[Screenshot and code edit data]
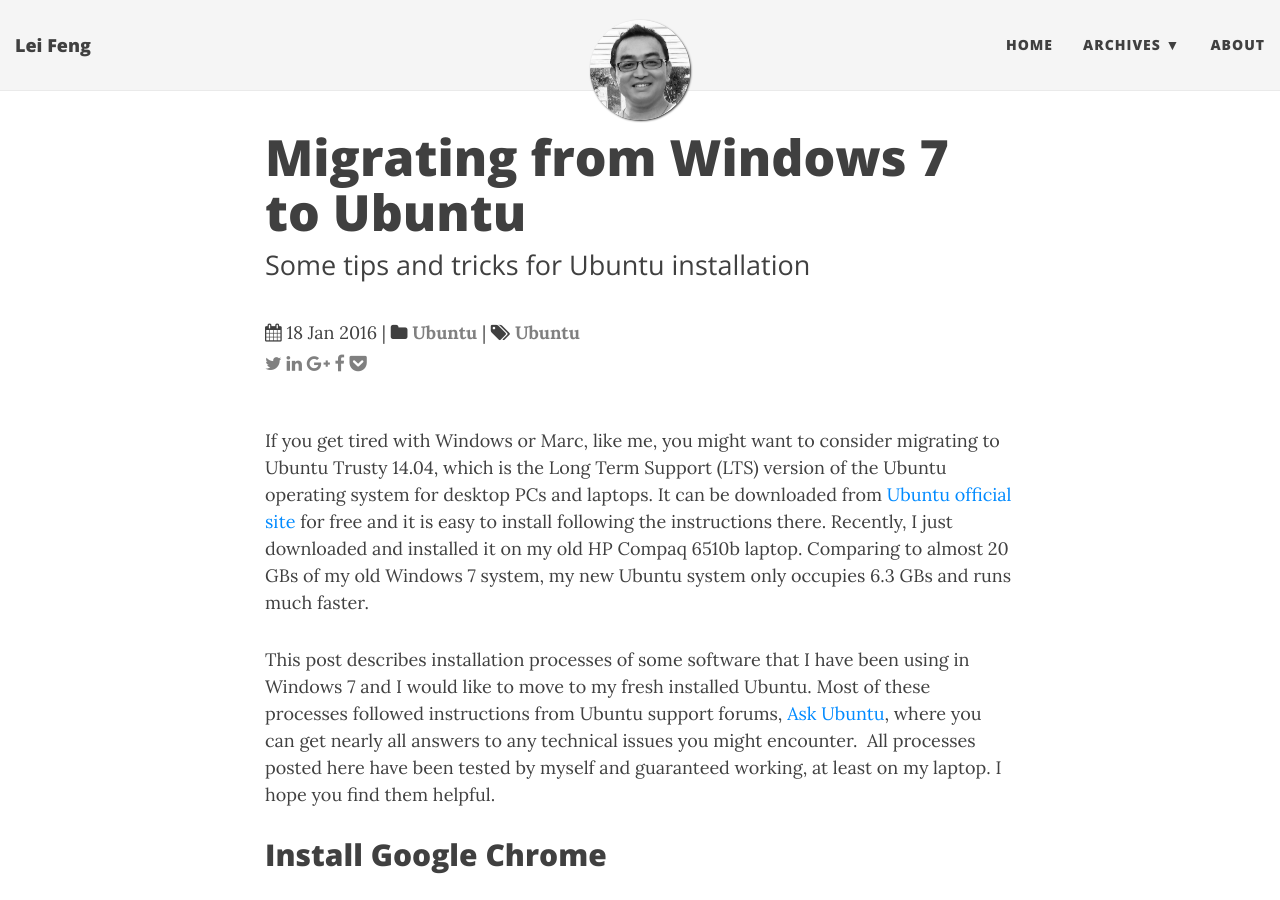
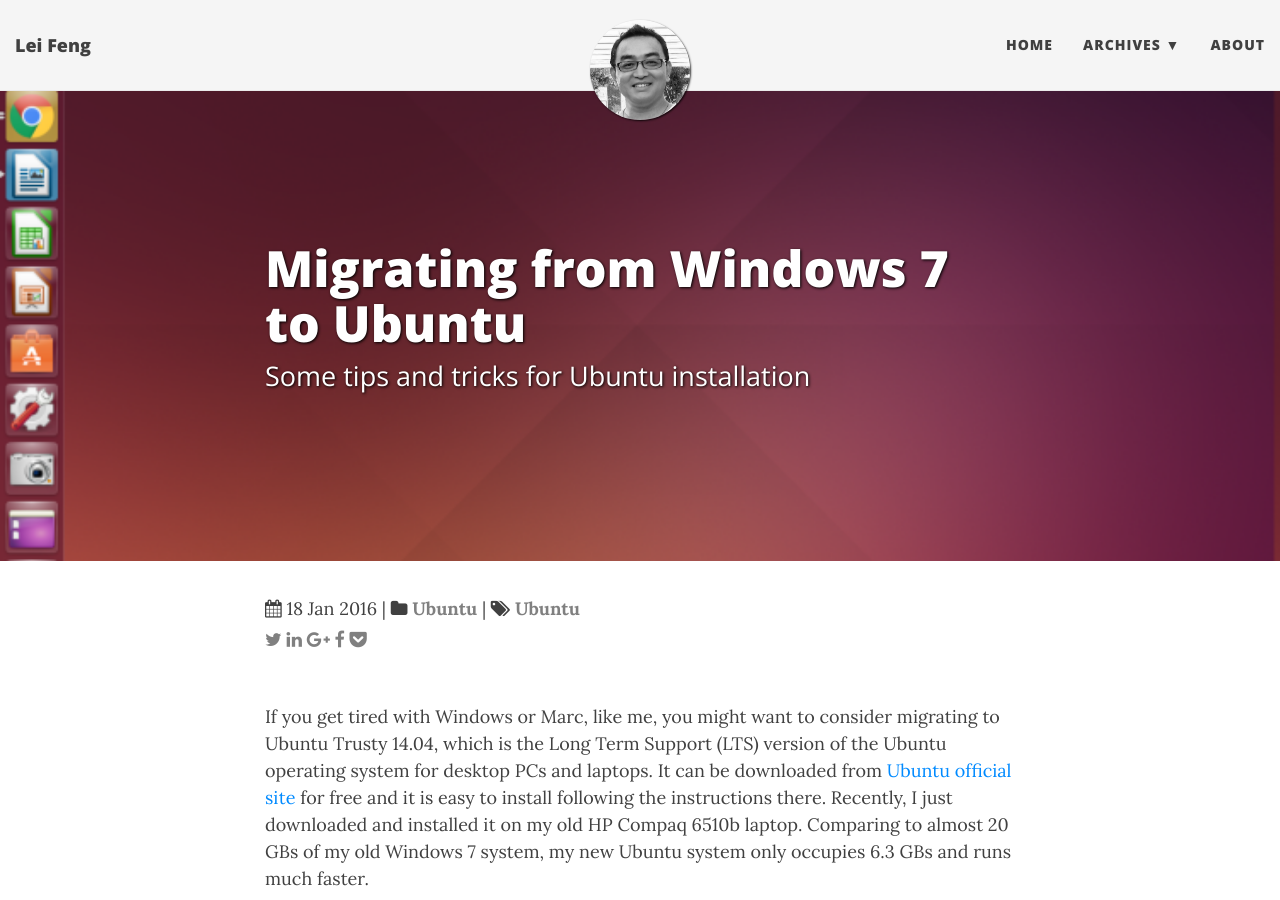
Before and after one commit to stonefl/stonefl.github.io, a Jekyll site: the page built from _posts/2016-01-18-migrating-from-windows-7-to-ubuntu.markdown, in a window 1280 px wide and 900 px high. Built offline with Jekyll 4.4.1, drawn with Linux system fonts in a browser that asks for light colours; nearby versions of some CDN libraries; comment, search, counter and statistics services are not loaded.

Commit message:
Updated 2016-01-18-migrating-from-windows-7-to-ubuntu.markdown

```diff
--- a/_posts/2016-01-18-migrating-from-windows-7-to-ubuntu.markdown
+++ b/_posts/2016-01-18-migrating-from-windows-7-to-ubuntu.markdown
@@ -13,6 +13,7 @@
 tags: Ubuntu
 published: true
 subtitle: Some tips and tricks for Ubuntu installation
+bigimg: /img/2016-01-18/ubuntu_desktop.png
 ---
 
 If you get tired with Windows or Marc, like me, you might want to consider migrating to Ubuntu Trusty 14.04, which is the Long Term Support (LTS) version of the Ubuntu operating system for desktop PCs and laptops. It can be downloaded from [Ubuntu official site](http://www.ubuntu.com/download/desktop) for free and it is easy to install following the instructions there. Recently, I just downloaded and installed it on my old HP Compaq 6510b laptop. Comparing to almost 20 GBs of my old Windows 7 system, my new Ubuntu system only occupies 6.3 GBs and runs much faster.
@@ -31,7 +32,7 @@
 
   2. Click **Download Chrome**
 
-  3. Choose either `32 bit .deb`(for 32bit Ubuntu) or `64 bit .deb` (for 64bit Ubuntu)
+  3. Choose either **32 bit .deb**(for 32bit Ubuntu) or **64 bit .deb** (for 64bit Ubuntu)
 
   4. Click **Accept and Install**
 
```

AIM OF THE TASK:
Every entry above is to be set down exactly; the pictures are to be left out.

RESPONSE AREA:
Before and after one commit to stonefl/stonefl.github.io, a Jekyll site: the page built from _posts/2016-01-18-migrating-from-windows-7-to-ubuntu.markdown, in a window 1280 px wide and 900 px high. Built offline with Jekyll 4.4.1, drawn with Linux system fonts in a browser that asks for light colours; nearby versions of some CDN libraries; comment, search, counter and statistics services are not loaded.

Commit message:
Updated 2016-01-18-migrating-from-windows-7-to-ubuntu.markdown

```diff
--- a/_posts/2016-01-18-migrating-from-windows-7-to-ubuntu.markdown
+++ b/_posts/2016-01-18-migrating-from-windows-7-to-ubuntu.markdown
@@ -13,6 +13,7 @@
 tags: Ubuntu
 published: true
 subtitle: Some tips and tricks for Ubuntu installation
+bigimg: /img/2016-01-18/ubuntu_desktop.png
 ---
 
 If you get tired with Windows or Marc, like me, you might want to consider migrating to Ubuntu Trusty 14.04, which is the Long Term Support (LTS) version of the Ubuntu operating system for desktop PCs and laptops. It can be downloaded from [Ubuntu official site](http://www.ubuntu.com/download/desktop) for free and it is easy to install following the instructions there. Recently, I just downloaded and installed it on my old HP Compaq 6510b laptop. Comparing to almost 20 GBs of my old Windows 7 system, my new Ubuntu system only occupies 6.3 GBs and runs much faster.
@@ -31,7 +32,7 @@
 
   2. Click **Download Chrome**
 
-  3. Choose either `32 bit .deb`(for 32bit Ubuntu) or `64 bit .deb` (for 64bit Ubuntu)
+  3. Choose either **32 bit .deb**(for 32bit Ubuntu) or **64 bit .deb** (for 64bit Ubuntu)
 
   4. Click **Accept and Install**
 
```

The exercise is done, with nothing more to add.